• Improved throttle response, although the actual gains vary considerably and are debatable
• Reduced battery load at startup and during engine warm up, times when the batteries are most vulnerable (the IAH is fed through a 175 amp fuse, suggesting it has the potential to draw a large amount of current)
• Provides a convenient location to mount a boost pressure sensor/supply tube for an aftermarket gauge or fitting for injectables, such as water-methanol
How to Delete the IAH on a 2001 - 2004 Duramax Diesel
Deleting the IAH is as simple as replacing it with an appropriately threaded plug and securing the power wire/terminal to eliminate the risk of shorting the circuit.
1) Remove the power terminal from the top of the IAH
2) Remove the IAH from the intake tube using a 26 mm socket (a 1 inch socket also fits snug)
3) Install the IAH plug snug in the intake tube
4) Tape up/heat shrink the power terminal and secure it so that it is not at risk for chaffing
Note that this WILL set a DTC (diagnostic trouble code); read below for more information on suppressing the DTC and keeping the SES light from illuminating. With the IAH removed and the hole plugged, the power wire must be secured so that it will not short circuit when the ECM attempts to activate the IAH. Electrical tape and heat shrink tubing should be used to completely cover all exposed areas of the terminal, and the wire should be secured accordingly to prevent chaffing.
Delete Plug Options
The thread size of the IAH is 22 mm x 1.5. There are many commercially available, reasonably priced AIH delete plugs available on the market. If a tapped bung is desired for attaching a boost gauge or other accessory, this is the best choice. Note that the IAH found on a Duramax LB7 has the same threads as the IAH found on a 7.3L Power Stroke, thus any IAH plug advertised for a 7.3L Power Stroke WILL also fit a Duramax LB7; some solutions are advertised for both engines, others are not.

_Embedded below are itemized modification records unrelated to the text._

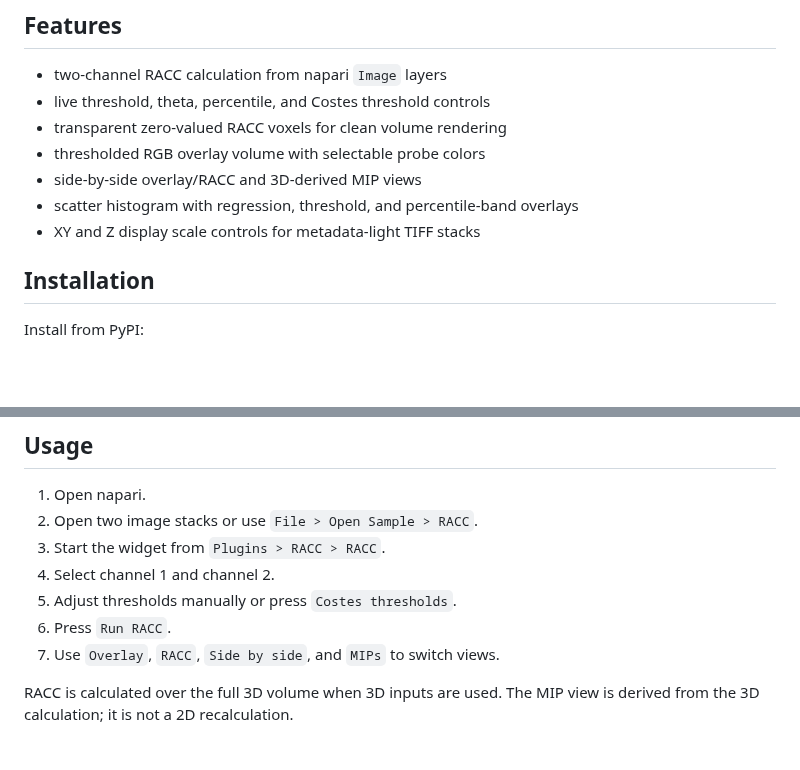
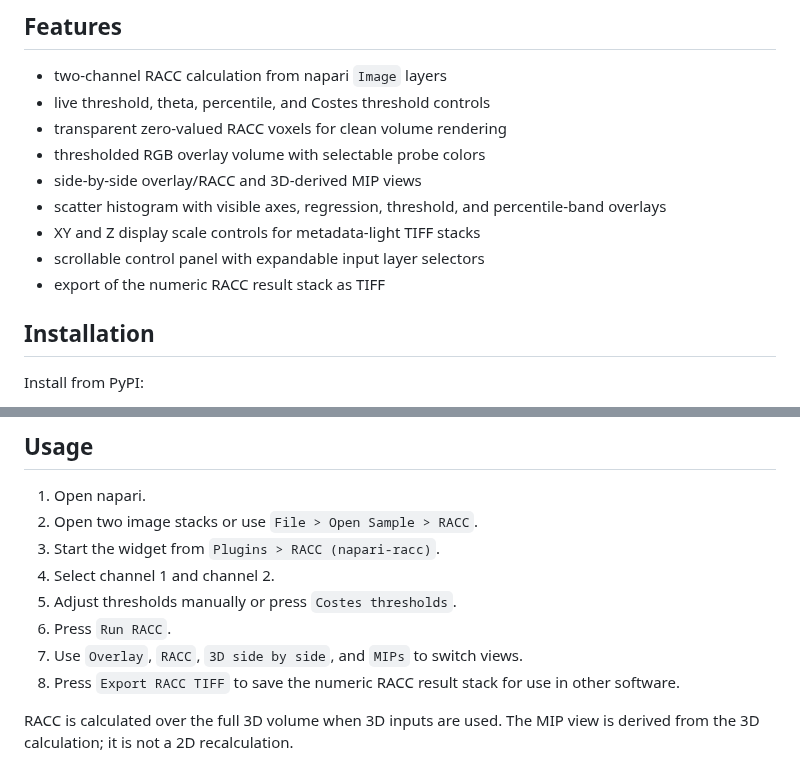
Before and after one commit to rensutheart/napari-racc, a Markdown page: README.md, 2 parts joined by grey strips. Rendered like a GitHub page; blank space fills up the shorter version.

```diff
--- a/README.md
+++ b/README.md
@@ -15,8 +32,10 @@ scatter-plot views to the napari viewer.
 - transparent zero-valued RACC voxels for clean volume rendering
 - thresholded RGB overlay volume with selectable probe colors
 - side-by-side overlay/RACC and 3D-derived MIP views
-- scatter histogram with regression, threshold, and percentile-band overlays
+- scatter histogram with visible axes, regression, threshold, and percentile-band overlays
 - XY and Z display scale controls for metadata-light TIFF stacks
+- scrollable control panel with expandable input layer selectors
+- export of the numeric RACC result stack as TIFF
 
 ## Installation
 
@@ -46,11 +65,12 @@ source .venv/bin/activate.fish
 
 1. Open napari.
 2. Open two image stacks or use `File > Open Sample > RACC`.
-3. Start the widget from `Plugins > RACC > RACC`.
+3. Start the widget from `Plugins > RACC (napari-racc)`.
 4. Select channel 1 and channel 2.
 5. Adjust thresholds manually or press `Costes thresholds`.
 6. Press `Run RACC`.
-7. Use `Overlay`, `RACC`, `Side by side`, and `MIPs` to switch views.
+7. Use `Overlay`, `RACC`, `3D side by side`, and `MIPs` to switch views.
+8. Press `Export RACC TIFF` to save the numeric RACC result stack for use in other software.
 
 RACC is calculated over the full 3D volume when 3D inputs are used. The MIP view
 is derived from the 3D calculation; it is not a 2D recalculation.
```
Also changed, not shown: other parts of README.md (+17 -0 lines), CHANGELOG.md (+10 -0 lines), docs/images/racc-side-by-side-mip.png (added), docs/images/racc-side-by-side-volume.png (added), docs/images/racc-widget-controls.png (added), 8 other files.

For a cheaper solution, simply acquire an oil pan drain plug for a 1998 - 2002 Dodge Ram 2500/3500 with a 24v Cummins turbodiesel. This drain plug has the correct threads and typically costs under $10. We do NOT recommend cutting/modifying the IAH in order to convert it into a non-functioning plug. In fact, you should not discard the IAH because you may wish to reinstall it during the cooler months.
Fleece Performance IAH plug

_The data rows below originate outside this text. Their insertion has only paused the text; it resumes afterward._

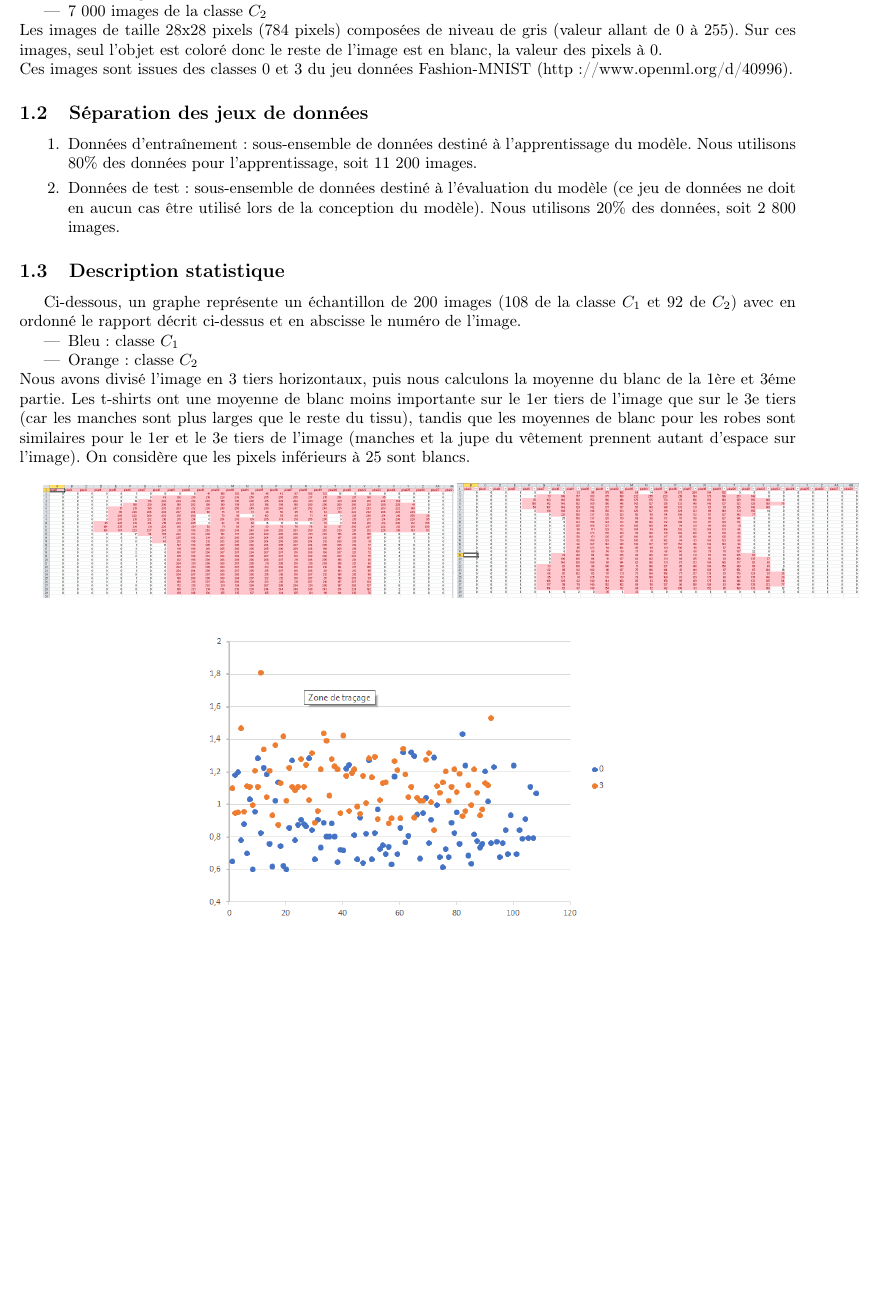
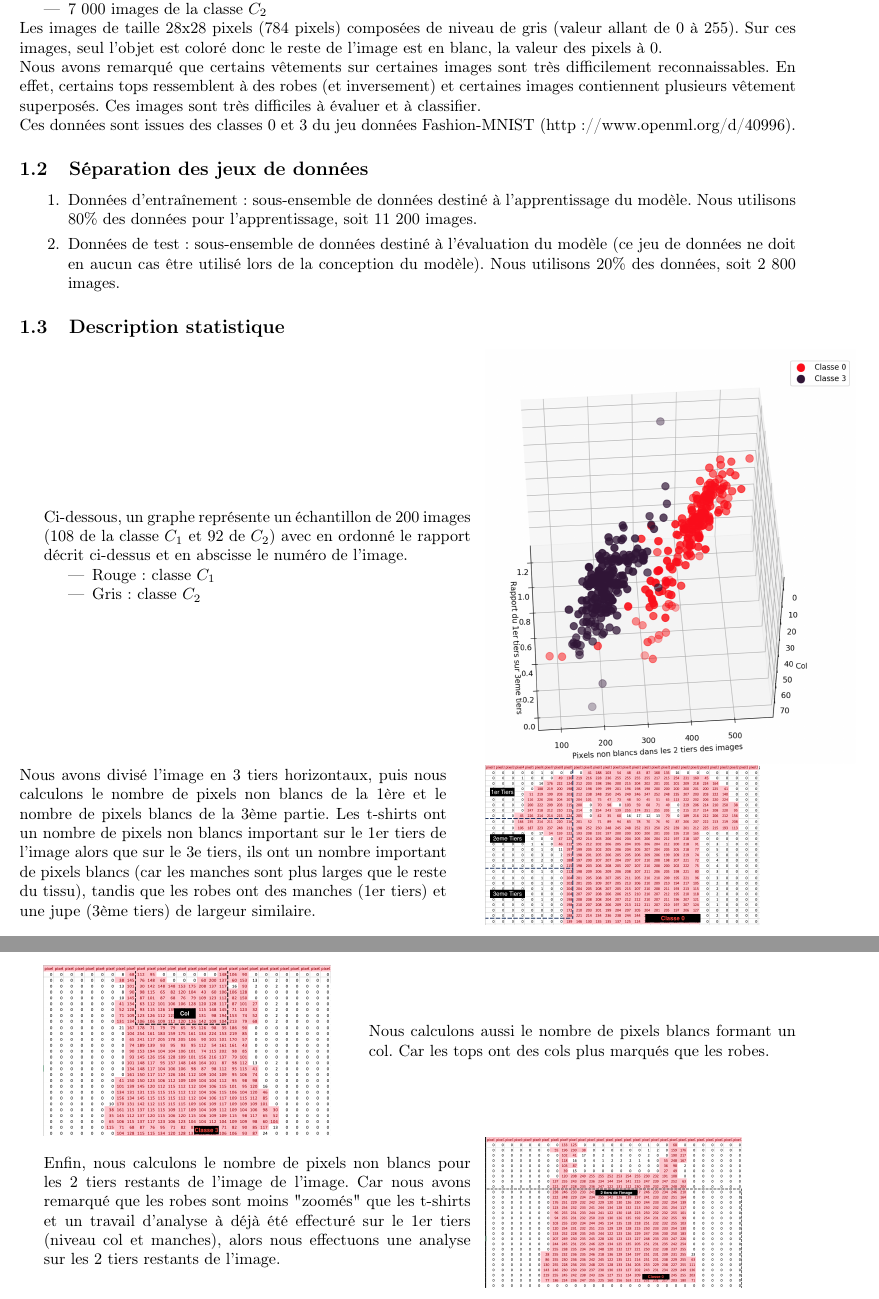
Before and after one commit to laurelinemartin/MachineLearning, a LaTeX document (Synthese/Synthese-ML.tex): part of page 1 of 3 before the commit and two parts of pages 1 and 2 of 4 after it, the two joined at a grey line, cut so that both start at the same text, the shorter picture padded with empty space. Compiled offline with pdfLaTeX.

Commit message:
Modification du rapport
changement des images, modifications sur le texte, ajout dans opti.

```diff
--- a/Synthese/Synthese-ML.tex
+++ b/Synthese/Synthese-ML.tex
@@ -39,25 +39,45 @@
 			\item 7 000 images de la classe $C_2$
 		\end{itemize}
 		Les images de taille 28x28 pixels (784 pixels) composées de niveau de gris (valeur allant de 0 à 255). Sur ces images, seul l’objet est coloré donc le reste de l’image est en blanc, la valeur des pixels à 0.\\
-		Ces images sont issues des classes 0 et 3 du jeu données Fashion-MNIST (http://www.openml.org/d/40996).
+		Nous avons remarqué que certains vêtements sur certaines images sont très difficilement reconnaissables. En effet, certains tops ressemblent à des robes (et inversement) et certaines images contiennent plusieurs vêtement superposés. Ces images sont très difficiles à évaluer et à classifier.\\
+		Ces données sont issues des classes 0 et 3 du jeu données Fashion-MNIST (http://www.openml.org/d/40996).
 	\subsection{Séparation des jeux de données}
 		\begin{enumerate}
 			\item Données d’entraînement : sous-ensemble de données destiné à l’apprentissage du modèle. Nous utilisons 80\% des données pour l'apprentissage, soit 11 200 images.
 			\item Données de test : sous-ensemble de données destiné à l’évaluation du modèle (ce jeu de données ne doit en aucun cas être utilisé lors de la conception du modèle). Nous utilisons 20\% des données, soit 2 800 images.
 		\end{enumerate}
+	\subsection{Description statistique}
+		\begin{minipage}{0.55\linewidth}
+			Ci-dessous, un graphe représente un échantillon de 200 images (108 de la classe $C_1$ et 92 de $C_2$) avec en ordonné le rapport décrit ci-dessus et en abscisse le numéro de l'image.
+			\begin{itemize}
+				\item Rouge : classe $C_1$
+				\item Gris : classe $C_2$
+			\end{itemize}
+		\end{minipage}\hfill
+		\begin{minipage}{0.4\linewidth}
+			\includegraphics[scale = 0.2]{fichiers/rapport.PNG}
+		\end{minipage}\hfill
+		\begin{minipage}{0.55\linewidth}
+			Nous avons divisé l’image en 3 tiers horizontaux, puis nous calculons le nombre de pixels non blancs de la 1ère et le nombre de pixels blancs de la 3ème partie. Les t-shirts ont un nombre de pixels non blancs important sur le 1er tiers de l'image alors que sur le 3e tiers, ils ont un nombre important de pixels blancs (car les manches sont plus larges que le reste du tissu), tandis que les robes ont des manches (1er tiers) et une jupe (3ème tiers) de largeur similaire.
+		\end{minipage}\hfill
+		\begin{minipage}{0.4\linewidth}
+			\includegraphics[scale = 0.15]{fichiers/decoupe_tshirt.png}
+		\end{minipage}\hfill
 
-	\subsection{Description statistique}
-		Ci-dessous, un graphe représente un échantillon de 200 images (108 de la classe $C_1$ et 92 de $C_2$) avec en ordonné le rapport décrit ci-dessus et en abscisse le numéro de l'image.
-		\begin{itemize}
-			\item Bleu : classe $C_1$
-			\item Orange : classe $C_2$
-		\end{itemize}
-		Nous avons divisé l’image en 3 tiers horizontaux, puis nous calculons la moyenne du blanc de la 1ère et 3éme partie. Les t-shirts ont une moyenne de blanc moins importante sur le 1er tiers de l'image que sur le 3e tiers (car les manches sont plus larges que le reste du tissu), tandis que les moyennes de blanc pour les robes sont similaires pour le 1er et le 3e tiers de l'image (manches et la jupe du vêtement prennent autant d'espace sur l'image). On considère que les pixels inférieurs à 25 sont blancs.\\
+		\begin{minipage}{0.4\linewidth}
+			\includegraphics[scale = 0.15]{fichiers/ex_robe.PNG}
+		\end{minipage}\hfill
+		\begin{minipage}{0.55\linewidth}
+			Nous calculons aussi le nombre de pixels blancs formant un col. Car les tops ont des cols plus marqués que les robes.\\
+		\end{minipage}
 
+		\begin{minipage}{0.55\linewidth}
+			Enfin, nous calculons le nombre de pixels non blancs pour les 2 tiers restants de l'image de l’image. Car nous avons remarqué que les robes sont moins "zoomés" que les t-shirts et un travail d'analyse à déjà été effecturé sur le 1er tiers (niveau col et manches), alors nous effectuons une analyse sur les 2 tiers restants de l'image.
+		\end{minipage}\hfill
+		\begin{minipage}{0.4\linewidth}
 		%images
-		\includegraphics[scale = 0.25]{fichiers/ex_tshirt.PNG}
-		\includegraphics[scale = 0.25]{fichiers/ex_robe.PNG}
-		\vfill\begin{center} \includegraphics[scale = 0.6]{fichiers/rapport.PNG} \end{center}\vfill
+			\includegraphics[scale = 0.10]{fichiers/ex_tshirt.png}
+		\end{minipage}
 
 
 
```
Also changed, not shown: Synthese/Synthese-ML.pdf, Synthese/fichiers/decoupe_tshirt.png (added), Synthese/fichiers/ex_robe.PNG, Synthese/fichiers/ex_tshirt.PNG (deleted), Synthese/fichiers/ex_tshirt.png (added), Synthese/fichiers/rapport.PNG, Synthese/Synthese-ML.tex (24 more changed lines).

Premium CNC machined aluminum plug, drilled and tapped port for boost gauge line/sensor
GlowShift IAH plug
Economical aluminum plug, drilled and tapped port for boost gauge line/sensor
1998 - 2002 Cummins oil pan drain plug
M22x1.5 threads, includes gasket, economical IAH delete option
How to Eliminate a DTC After Deleting the IAH
When the aforementioned parameters are met the IAH system will self-diagnose and set a DTC if there are any inconsistencies in the operation of the IAH circuit; with the terminal disconnected, the ECM is going to identify an open circuit when it runs this test and set a DTC. The only positive method of eliminating the DTC from being set is to program the IAH function OFF, which requires a programmer/tuner with such functionality; note that not all products on the market offer this feature, and you should contact the manufacturer of individual products to verify their capabilities.
While there are also several "workarounds" that fool the ECM into thinking that the IAH is still connected and functioning properly when it is indeed removed, none of the solutions we have reviewed are ideal nor necessarily safe; proceed at your own risk.
As the vehicle owner, you need to evaluate whether the advantages of deleting the IAH outweigh the downfalls, which will be primarily based on the weather patterns in your specific region. Keep in mind that a highly modified engine is going to find more benefit in deleting the IAH than an entirely stock one. If deleting the IAH, keep it in your toolbox so it can quickly be reinstalled during the colder months as it is deemed necessary. Fortunately, this modification is both easily reversible and relatively inexpensive, so it may be worth testing yourself.